## TASK
Scan the records below for the line with "this.date = dateLD;" and the line with "public interface InsuranceRepository". Repeat those two lines and every line between them exactly, and nothing else.

DATA FOR THE TASK Block Start

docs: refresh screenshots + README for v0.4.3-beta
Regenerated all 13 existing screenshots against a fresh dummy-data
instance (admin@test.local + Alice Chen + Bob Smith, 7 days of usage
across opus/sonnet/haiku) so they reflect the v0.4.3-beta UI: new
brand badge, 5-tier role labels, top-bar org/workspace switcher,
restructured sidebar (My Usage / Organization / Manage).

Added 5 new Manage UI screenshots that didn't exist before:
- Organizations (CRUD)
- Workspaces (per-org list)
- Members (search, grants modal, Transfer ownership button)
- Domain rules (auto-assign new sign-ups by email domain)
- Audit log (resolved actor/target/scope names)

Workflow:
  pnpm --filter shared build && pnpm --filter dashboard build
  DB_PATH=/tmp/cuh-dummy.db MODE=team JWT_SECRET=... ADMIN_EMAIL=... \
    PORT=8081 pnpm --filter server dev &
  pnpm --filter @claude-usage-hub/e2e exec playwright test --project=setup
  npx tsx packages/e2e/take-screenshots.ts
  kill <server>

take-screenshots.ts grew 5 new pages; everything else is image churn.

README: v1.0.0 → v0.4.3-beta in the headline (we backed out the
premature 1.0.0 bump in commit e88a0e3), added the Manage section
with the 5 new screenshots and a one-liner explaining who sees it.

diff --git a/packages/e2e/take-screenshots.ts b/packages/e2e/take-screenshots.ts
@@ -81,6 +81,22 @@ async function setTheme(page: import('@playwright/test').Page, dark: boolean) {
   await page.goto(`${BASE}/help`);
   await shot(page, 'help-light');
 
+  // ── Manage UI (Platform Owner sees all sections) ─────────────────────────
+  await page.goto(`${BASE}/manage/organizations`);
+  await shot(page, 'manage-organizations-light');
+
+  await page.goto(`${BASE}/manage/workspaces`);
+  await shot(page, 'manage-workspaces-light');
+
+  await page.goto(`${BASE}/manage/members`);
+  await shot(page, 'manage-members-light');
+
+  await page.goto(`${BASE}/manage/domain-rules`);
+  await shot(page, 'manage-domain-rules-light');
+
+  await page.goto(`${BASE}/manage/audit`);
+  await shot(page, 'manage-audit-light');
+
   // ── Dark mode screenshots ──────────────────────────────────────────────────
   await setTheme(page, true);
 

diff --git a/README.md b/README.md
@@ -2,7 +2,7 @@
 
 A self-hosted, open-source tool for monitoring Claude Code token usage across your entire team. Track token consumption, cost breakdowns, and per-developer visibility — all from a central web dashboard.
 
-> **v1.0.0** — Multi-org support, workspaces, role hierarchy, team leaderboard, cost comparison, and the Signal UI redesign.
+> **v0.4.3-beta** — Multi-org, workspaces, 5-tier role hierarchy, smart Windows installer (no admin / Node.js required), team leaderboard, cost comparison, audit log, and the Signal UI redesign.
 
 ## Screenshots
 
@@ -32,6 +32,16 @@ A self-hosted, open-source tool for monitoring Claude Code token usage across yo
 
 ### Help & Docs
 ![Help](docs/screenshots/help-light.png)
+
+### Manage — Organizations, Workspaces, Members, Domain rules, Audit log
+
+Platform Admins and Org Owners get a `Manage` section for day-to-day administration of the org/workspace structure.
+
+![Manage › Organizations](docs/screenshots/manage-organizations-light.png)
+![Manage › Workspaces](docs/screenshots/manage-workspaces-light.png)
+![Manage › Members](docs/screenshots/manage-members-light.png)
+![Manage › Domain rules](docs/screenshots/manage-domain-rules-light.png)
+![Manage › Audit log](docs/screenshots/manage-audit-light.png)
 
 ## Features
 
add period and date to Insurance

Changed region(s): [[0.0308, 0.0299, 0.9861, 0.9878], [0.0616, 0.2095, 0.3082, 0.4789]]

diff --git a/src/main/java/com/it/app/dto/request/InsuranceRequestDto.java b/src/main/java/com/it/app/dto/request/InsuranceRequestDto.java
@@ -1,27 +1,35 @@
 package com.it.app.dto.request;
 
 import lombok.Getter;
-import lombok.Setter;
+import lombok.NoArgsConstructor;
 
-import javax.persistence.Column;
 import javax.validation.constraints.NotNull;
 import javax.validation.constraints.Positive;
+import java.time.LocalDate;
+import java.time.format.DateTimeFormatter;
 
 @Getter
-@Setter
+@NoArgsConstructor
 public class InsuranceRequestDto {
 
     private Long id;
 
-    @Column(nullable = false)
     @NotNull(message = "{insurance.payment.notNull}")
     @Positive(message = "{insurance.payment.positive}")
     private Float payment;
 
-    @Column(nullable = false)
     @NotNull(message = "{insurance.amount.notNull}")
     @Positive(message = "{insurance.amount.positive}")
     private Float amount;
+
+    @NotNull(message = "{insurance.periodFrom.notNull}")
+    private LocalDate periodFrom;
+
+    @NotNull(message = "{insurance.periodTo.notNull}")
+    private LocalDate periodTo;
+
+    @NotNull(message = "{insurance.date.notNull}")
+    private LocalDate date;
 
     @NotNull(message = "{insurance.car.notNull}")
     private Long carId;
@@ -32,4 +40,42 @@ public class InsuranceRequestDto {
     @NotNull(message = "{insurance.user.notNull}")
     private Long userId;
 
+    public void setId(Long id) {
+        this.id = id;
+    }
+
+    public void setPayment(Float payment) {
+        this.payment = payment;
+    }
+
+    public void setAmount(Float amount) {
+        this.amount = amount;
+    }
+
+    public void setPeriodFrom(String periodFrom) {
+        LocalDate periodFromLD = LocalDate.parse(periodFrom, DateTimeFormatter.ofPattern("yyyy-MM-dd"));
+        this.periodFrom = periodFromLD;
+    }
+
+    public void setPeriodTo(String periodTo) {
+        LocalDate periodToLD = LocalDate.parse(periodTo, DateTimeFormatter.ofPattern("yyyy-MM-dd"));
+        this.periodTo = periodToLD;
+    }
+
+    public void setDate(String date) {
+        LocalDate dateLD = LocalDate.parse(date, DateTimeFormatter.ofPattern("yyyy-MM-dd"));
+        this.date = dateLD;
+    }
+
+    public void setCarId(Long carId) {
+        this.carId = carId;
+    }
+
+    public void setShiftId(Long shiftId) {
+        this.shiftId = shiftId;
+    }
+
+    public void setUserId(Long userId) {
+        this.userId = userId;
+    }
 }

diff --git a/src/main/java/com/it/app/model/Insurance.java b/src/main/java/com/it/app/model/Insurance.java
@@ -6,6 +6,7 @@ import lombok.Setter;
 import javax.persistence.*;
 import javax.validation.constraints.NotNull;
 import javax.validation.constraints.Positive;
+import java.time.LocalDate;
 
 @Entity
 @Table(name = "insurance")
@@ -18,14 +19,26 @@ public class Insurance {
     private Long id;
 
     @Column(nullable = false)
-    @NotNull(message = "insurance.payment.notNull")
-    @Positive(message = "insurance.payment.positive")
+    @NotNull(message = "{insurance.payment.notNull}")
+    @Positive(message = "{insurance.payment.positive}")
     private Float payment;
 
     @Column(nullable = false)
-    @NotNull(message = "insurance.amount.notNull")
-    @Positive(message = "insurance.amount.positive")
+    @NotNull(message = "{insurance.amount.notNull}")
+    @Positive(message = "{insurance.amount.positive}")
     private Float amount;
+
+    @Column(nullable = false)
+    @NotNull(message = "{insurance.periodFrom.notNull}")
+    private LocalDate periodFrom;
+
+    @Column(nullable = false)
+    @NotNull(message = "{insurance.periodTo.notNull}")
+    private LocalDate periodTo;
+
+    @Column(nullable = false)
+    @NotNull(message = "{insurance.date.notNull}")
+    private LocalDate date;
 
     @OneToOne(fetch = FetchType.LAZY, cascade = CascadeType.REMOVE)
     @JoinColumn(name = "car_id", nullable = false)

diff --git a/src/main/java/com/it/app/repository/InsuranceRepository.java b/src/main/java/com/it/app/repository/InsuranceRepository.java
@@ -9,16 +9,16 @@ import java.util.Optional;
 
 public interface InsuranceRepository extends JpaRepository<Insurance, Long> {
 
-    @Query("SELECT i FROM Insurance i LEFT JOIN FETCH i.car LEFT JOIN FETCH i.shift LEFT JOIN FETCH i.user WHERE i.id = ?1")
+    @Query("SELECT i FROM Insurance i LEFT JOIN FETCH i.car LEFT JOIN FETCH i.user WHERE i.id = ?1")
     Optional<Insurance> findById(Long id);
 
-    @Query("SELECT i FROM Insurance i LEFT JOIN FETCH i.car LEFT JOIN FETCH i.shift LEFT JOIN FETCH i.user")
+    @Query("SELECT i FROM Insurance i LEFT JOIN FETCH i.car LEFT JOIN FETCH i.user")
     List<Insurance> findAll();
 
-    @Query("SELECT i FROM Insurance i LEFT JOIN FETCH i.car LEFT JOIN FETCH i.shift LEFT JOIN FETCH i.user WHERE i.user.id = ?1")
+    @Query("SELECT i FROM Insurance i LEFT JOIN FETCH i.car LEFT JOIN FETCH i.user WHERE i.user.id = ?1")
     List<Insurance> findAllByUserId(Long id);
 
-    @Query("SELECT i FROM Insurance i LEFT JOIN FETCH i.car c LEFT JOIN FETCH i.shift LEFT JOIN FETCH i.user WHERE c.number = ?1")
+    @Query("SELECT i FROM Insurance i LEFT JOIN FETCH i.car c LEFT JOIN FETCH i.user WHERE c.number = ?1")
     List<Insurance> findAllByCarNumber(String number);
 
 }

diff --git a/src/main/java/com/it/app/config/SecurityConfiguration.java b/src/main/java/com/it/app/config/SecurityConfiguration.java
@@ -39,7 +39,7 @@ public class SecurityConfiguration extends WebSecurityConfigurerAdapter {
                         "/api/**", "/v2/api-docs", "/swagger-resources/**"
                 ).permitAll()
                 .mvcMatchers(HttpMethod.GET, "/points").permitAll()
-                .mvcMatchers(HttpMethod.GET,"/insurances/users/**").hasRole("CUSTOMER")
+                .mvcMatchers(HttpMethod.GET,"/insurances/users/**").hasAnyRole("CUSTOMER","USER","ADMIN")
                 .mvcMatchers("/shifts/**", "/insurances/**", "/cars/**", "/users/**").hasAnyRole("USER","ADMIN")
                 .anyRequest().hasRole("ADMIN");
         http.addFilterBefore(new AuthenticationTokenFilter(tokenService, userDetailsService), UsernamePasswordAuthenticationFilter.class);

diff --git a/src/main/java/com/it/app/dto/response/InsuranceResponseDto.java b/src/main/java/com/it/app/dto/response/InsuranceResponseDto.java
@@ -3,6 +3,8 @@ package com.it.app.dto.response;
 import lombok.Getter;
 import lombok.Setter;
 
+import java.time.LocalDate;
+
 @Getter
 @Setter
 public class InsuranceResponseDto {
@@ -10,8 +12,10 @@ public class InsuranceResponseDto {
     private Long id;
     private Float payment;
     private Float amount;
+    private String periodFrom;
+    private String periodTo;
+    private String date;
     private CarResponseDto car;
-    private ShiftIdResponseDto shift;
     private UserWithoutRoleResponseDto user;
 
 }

DATA FOR THE TASK Block End

## RESPONSE
+        this.date = dateLD;
+    }
+
+    public void setCarId(Long carId) {
+        this.carId = carId;
+    }
+
+    public void setShiftId(Long shiftId) {
+        this.shiftId = shiftId;
+    }
+
+    public void setUserId(Long userId) {
+        this.userId = userId;
+    }
 }

diff --git a/src/main/java/com/it/app/model/Insurance.java b/src/main/java/com/it/app/model/Insurance.java
@@ -6,6 +6,7 @@ import lombok.Setter;
 import javax.persistence.*;
 import javax.validation.constraints.NotNull;
 import javax.validation.constraints.Positive;
+import java.time.LocalDate;
 
 @Entity
 @Table(name = "insurance")
@@ -18,14 +19,26 @@ public class Insurance {
     private Long id;
 
     @Column(nullable = false)
-    @NotNull(message = "insurance.payment.notNull")
-    @Positive(message = "insurance.payment.positive")
+    @NotNull(message = "{insurance.payment.notNull}")
+    @Positive(message = "{insurance.payment.positive}")
     private Float payment;
 
     @Column(nullable = false)
-    @NotNull(message = "insurance.amount.notNull")
-    @Positive(message = "insurance.amount.positive")
+    @NotNull(message = "{insurance.amount.notNull}")
+    @Positive(message = "{insurance.amount.positive}")
     private Float amount;
+
+    @Column(nullable = false)
+    @NotNull(message = "{insurance.periodFrom.notNull}")
+    private LocalDate periodFrom;
+
+    @Column(nullable = false)
+    @NotNull(message = "{insurance.periodTo.notNull}")
+    private LocalDate periodTo;
+
+    @Column(nullable = false)
+    @NotNull(message = "{insurance.date.notNull}")
+    private LocalDate date;
 
     @OneToOne(fetch = FetchType.LAZY, cascade = CascadeType.REMOVE)
     @JoinColumn(name = "car_id", nullable = false)

diff --git a/src/main/java/com/it/app/repository/InsuranceRepository.java b/src/main/java/com/it/app/repository/InsuranceRepository.java
@@ -9,16 +9,16 @@ import java.util.Optional;
 
 public interface InsuranceRepository extends JpaRepository<Insurance, Long> {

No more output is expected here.